We can combine lemongrass essential oil with lemon eucalyptus oil and Rosemary oil in these nifty small glass misting bottles for an insect repellent that can protect us for roughly 6 hours per application.
If you do not want to mess with making your own bug spray AND want an all natural bug spray that is ready to use, this bug repellant is my favorite.
Noah Kagan is a sharp dude. And his no-nonsense way of thinking appeals to me.
So when I read his latest blog post about him attending a Tony Robbins seminar, I knew I would get the straight scoop on the great Tony Robbins.

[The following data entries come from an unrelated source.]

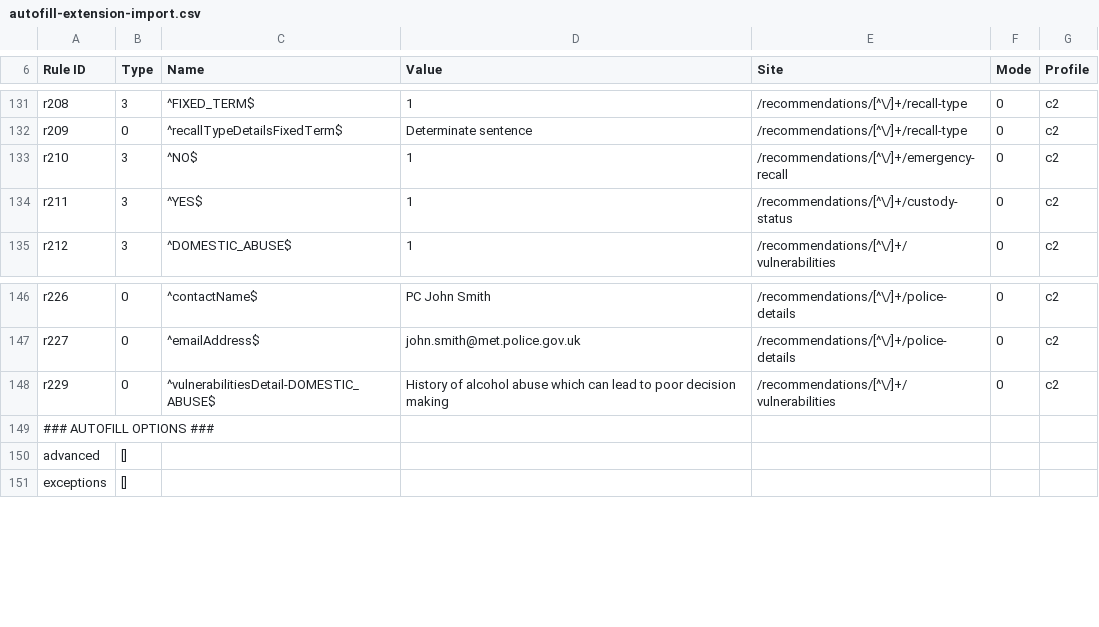
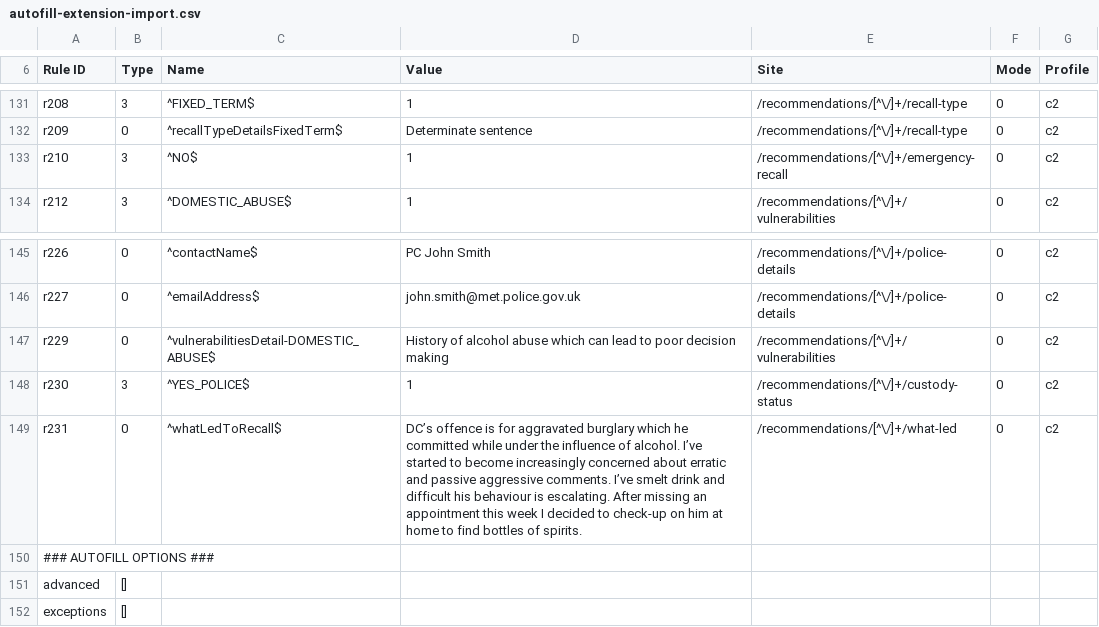
Before and after one commit to ministryofjustice/make-recall-decision-ui, a CSV file: scripts/autofill-extension-import.csv, drawn as a sheet; only a part is shown, gaps mark what is left out; removed rows and columns are numbered as before the commit, all else as after; the diff names each change by its address in the sheet, - before the commit and + after, or states it on an @@ line.

```diff
--- a/scripts/autofill-extension-import.csv
+++ b/scripts/autofill-extension-import.csv
-row 134: r211 | 3 | ^YES$ | 1 | /recommendations/[^\/]+/custody-status | 0 | c2
+row 148: r230 | 3 | ^YES_POLICE$ | 1 | /recommendations/[^\/]+/custody-status | 0 | c2
+row 149: r231 | 0 | ^whatLedToRecall$ | DC’s offence is for aggravated burglary which he committed while under the influence of alcohol. I’ve started to become increasingly concerned about erratic and passive aggressive comments. I’ve smelt drink and difficult his behaviour is escalating. After missing an appointment this week I decided to check-up on him at home to find bottles of spirits. | /recommendations/[^\/]+/what-led | 0 | c2
```
Also changed, not shown: 18 other files.
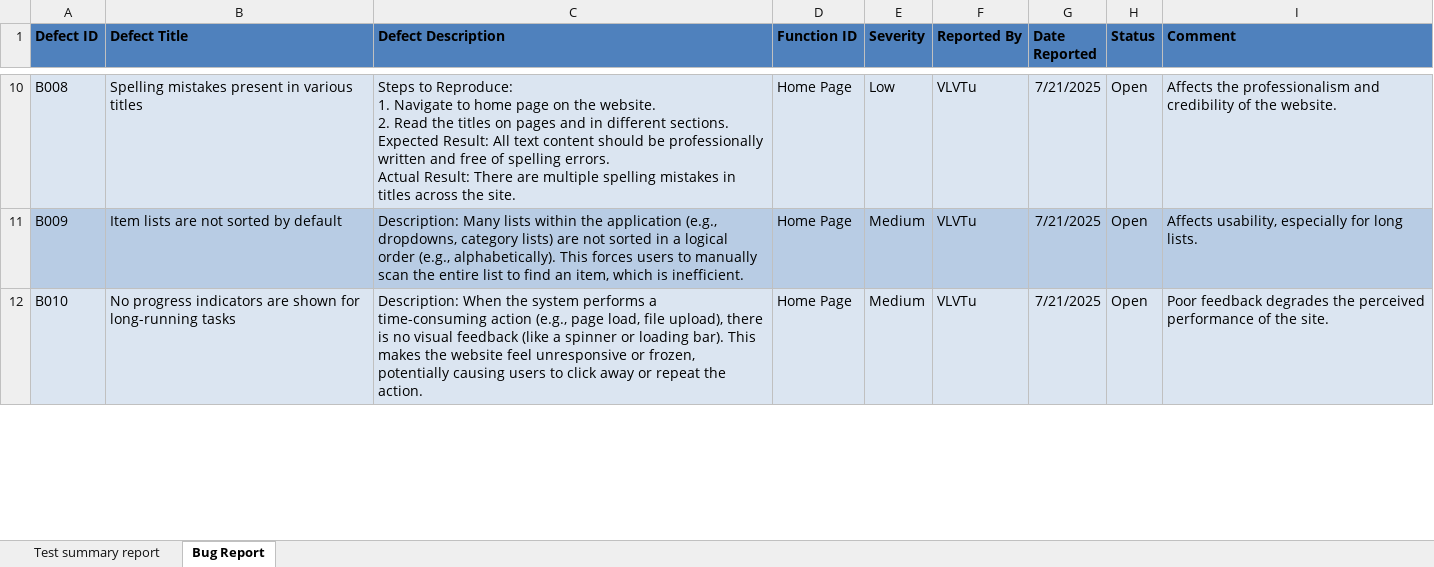
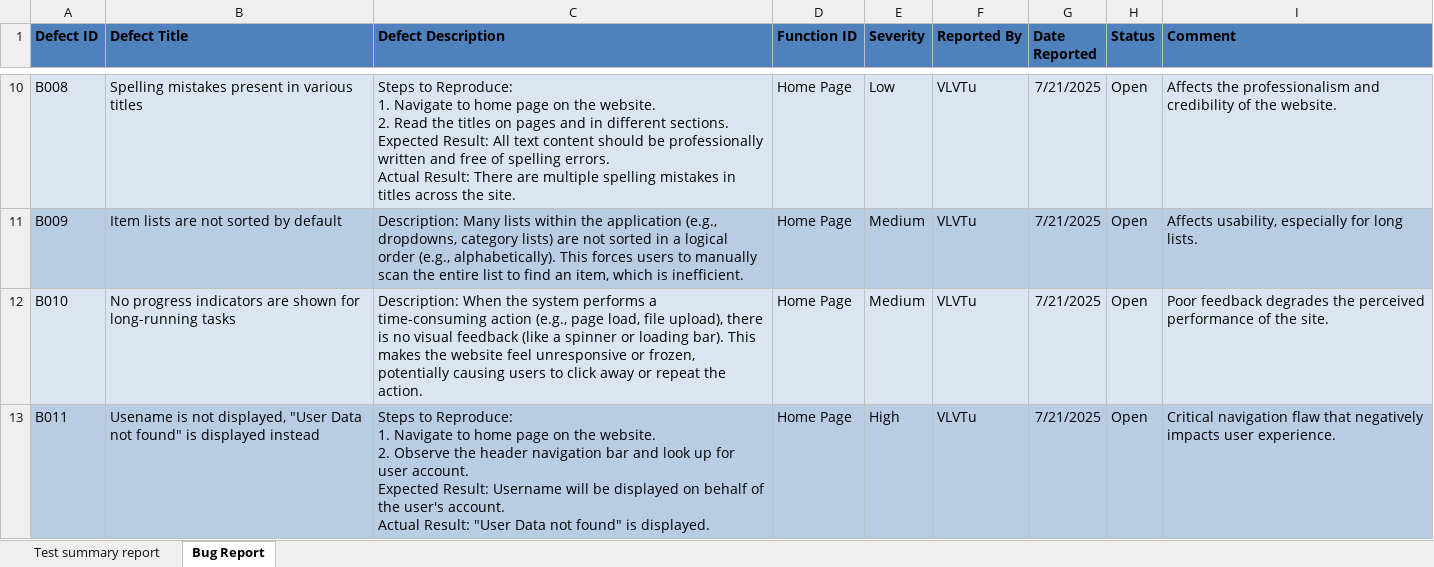
Before and after one commit to AvieTechy/Testing-PRJ-SM, an Excel workbook: project/HW4/22127435/22127435_BugReport.xlsx, sheet Bug Report, drawn as a sheet; only a part is shown, gaps mark what is left out; values as stored, in another font and other column widths than the file's, no borders; ↵ is a line break in a cell; the diff covers the shown part only; the diff names each change by its address in the sheet, - before the commit and + after, or states it on an @@ line.

```diff
--- a/project/HW4/22127435/22127435_BugReport.xlsx (sheet Bug Report)
+++ b/project/HW4/22127435/22127435_BugReport.xlsx (sheet Bug Report)
+row 13: B011 | Usename is not displayed, "User Data not found" is displayed instead | Steps to Reproduce: ↵ 1. Navigate to home page on the website. ↵ 2. Observe the header navigation bar and look up for user account. ↵ Expected Result: Username will be displayed on behalf of the user's account. ↵ Actual Result: "User Data not found" is displayed. | Home Page | High | VLVTu | 7/21/2025 | Open | Critical navigation flaw that negatively impacts user experience.
```
Also changed, not shown: cell formats elsewhere in this sheet, project/HW4/22127435/22127435_GUI_Checklist.xlsx, 14 other files.
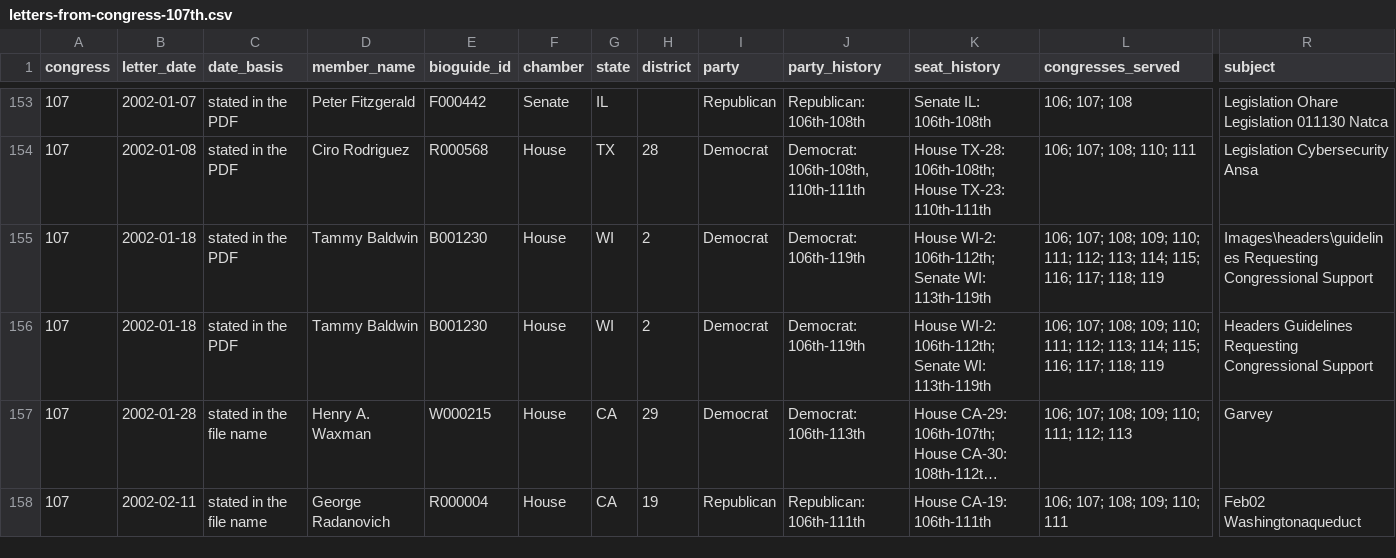
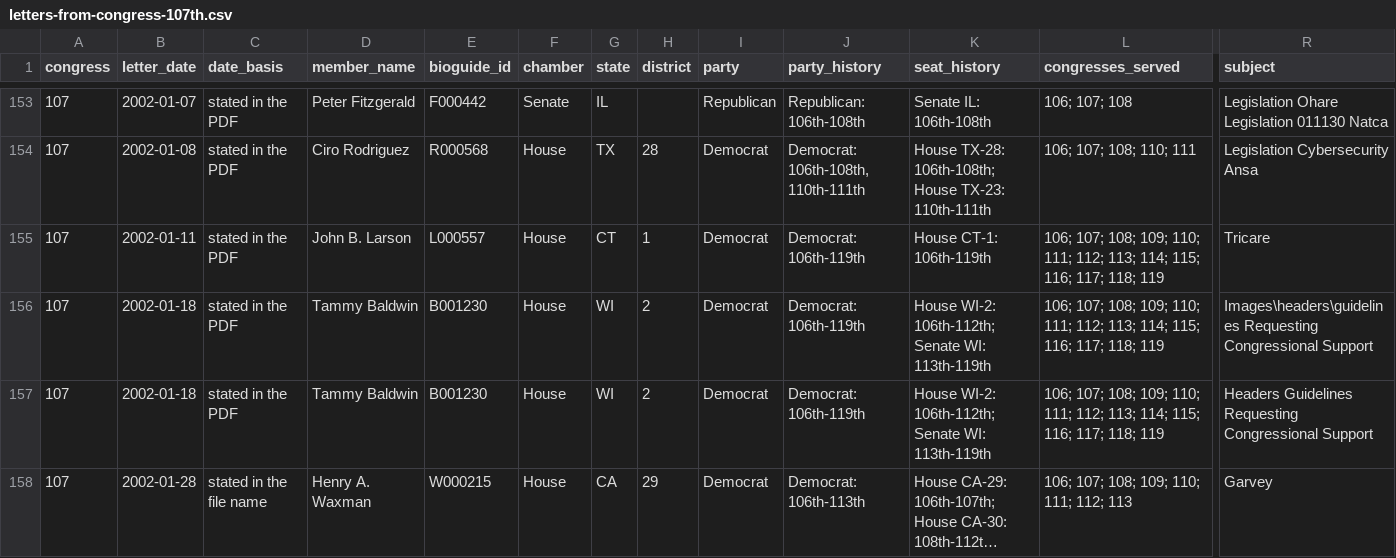
Before and after one commit to Robin-IA/Explorer-Congressional-Letters-107, a CSV file: data/letters-from-congress-107th.csv, drawn as a sheet; only a part is shown, gaps mark what is left out; the shorter side is filled out with more unchanged rows; long unchanged cells end in …; rows hold the shown columns only; the diff covers the shown part only; the diff names each change by its address in the sheet, - before the commit and + after, or states it on an @@ line.

```diff
--- a/data/letters-from-congress-107th.csv
+++ b/data/letters-from-congress-107th.csv
+row 155: 107 | 2002-01-11 | stated in the PDF | John B. Larson | L000557 | House | CT | 1 | Democrat | Democrat: 106th-119th | House CT-1: 106th-119th | 106; 107; 108; 109; 110; 111; 112; 113; 114; 115; 116; 117; 118; 119 | Tricare
```
Also changed, not shown: 5 added rows and 2 removed rows elsewhere in this file, 17 other files.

I never attended a Tony Robbins seminar. Something seemed wrong about it, but I do not know what it was. And dropping thousands of dollars and giving back rubs to my seat neighbors did not appeal to me.
Yet, some of my closest business friends RAVE about Tony Robbins.
So, I was excited to read about Noah’s experience at the Robbins seminar.
And man o’ man – clearly, Tony Robbins did not unleash the power within.
Here is the punchline quote from Kagen’s blog post:
It finally hit me. Dread.
I was officially dreading the rest of the seminar.
To stay for three full days felt like a self-imposed prison, rather than an opportunity to genuinely grow.
I thought about what I most wanted to get out of my time, and whether this event was the best use of it. I decided it would be better for me to work on my specific issues, one-on-one with a friend.
So, I walked out.
Here is the best part. Instead of bitching and moaning about it, Noah invested the same time creating his own “personal-development day”. Great idea…
By the way, for those who do not have thousands to pay to see a Tony Robbins seminar…
We can read these 3 books for less than $20 (and read it in less than a week) to get basically the same advice:
The Magic of Believing by Claude M. Bristol
It Works: The Famous Little Red Book That Makes Your Dreams Come True!
The Power of Positive Thinking by Dr. Norman Vincent Peale
Cass Sunstein and Richard Thaler wrote a fascinating (and HIGHLY controversial) book titled Nudge: Improving Decisions about Health, Wealth, and Happiness.
Their how-to-influence book’s contents were clearly used within The Amazing Psychology of Japanese Train Stations. In this tl;dr (too long, don’t read) article, Japanese officials use little “nudges” and subtle behavioral tricks to keep its train riders in check.
Here are the takeaways:
Using the color blue to stop people from jumping
Japan is the capital of suicides. Most people jump from train bridges into speeding trains. Besides the gory mess to clean up, these suicides delay trains.
While there are hopes to have platform barriers installed in all 243 of Tokyo’s train stations by 2032 (at a cost of $4.7 billion), they came up with a quick fix. Train stations installed blue-colored, LED lighting panels to thwart off jumpers. The color blue has a calming effect. And so far, this nudge seems to be working… a 10-year study shows an 84 percent decline in the number of suicide attempts.
Harsh buzzers replaced with 7-second soothing sound
During each rush hour, capacity doubles. It is super stressful as commuters rush to meet their connecting trains.
In the past, loud buzzers and station attendants’ whistles were broadcast to warn people of a train’s imminent departure…
But now, a soothing 7-second ear-pleasing jingle is played to warn commuters, instead. It reduced rushing injuries by 25%. Take a listen to the jingle here:
Silent sounds stop loitering in its tracks
Generally, only people under the age of 25 can hear a 17-kilohertz sound. So to stop loitering and vandalism by young riders, train stations broadcast ultrasonic deterrents. These are small, hard-to-see devices that emit a high-frequency tone only heard by young people. (Older people usually suffer from an age-related hearing loss known as presbycusis – so they cannot hear this annoying sound).
We did not meet in a bar. But we did meet over Skype.
Because I was invited onto the Talk Thirty To Me podcast.
The topic – Getting to Excellent Credit with Markus Allen.
Take a listen:
Continue reading “2 millennials and an old dude meet in a bar”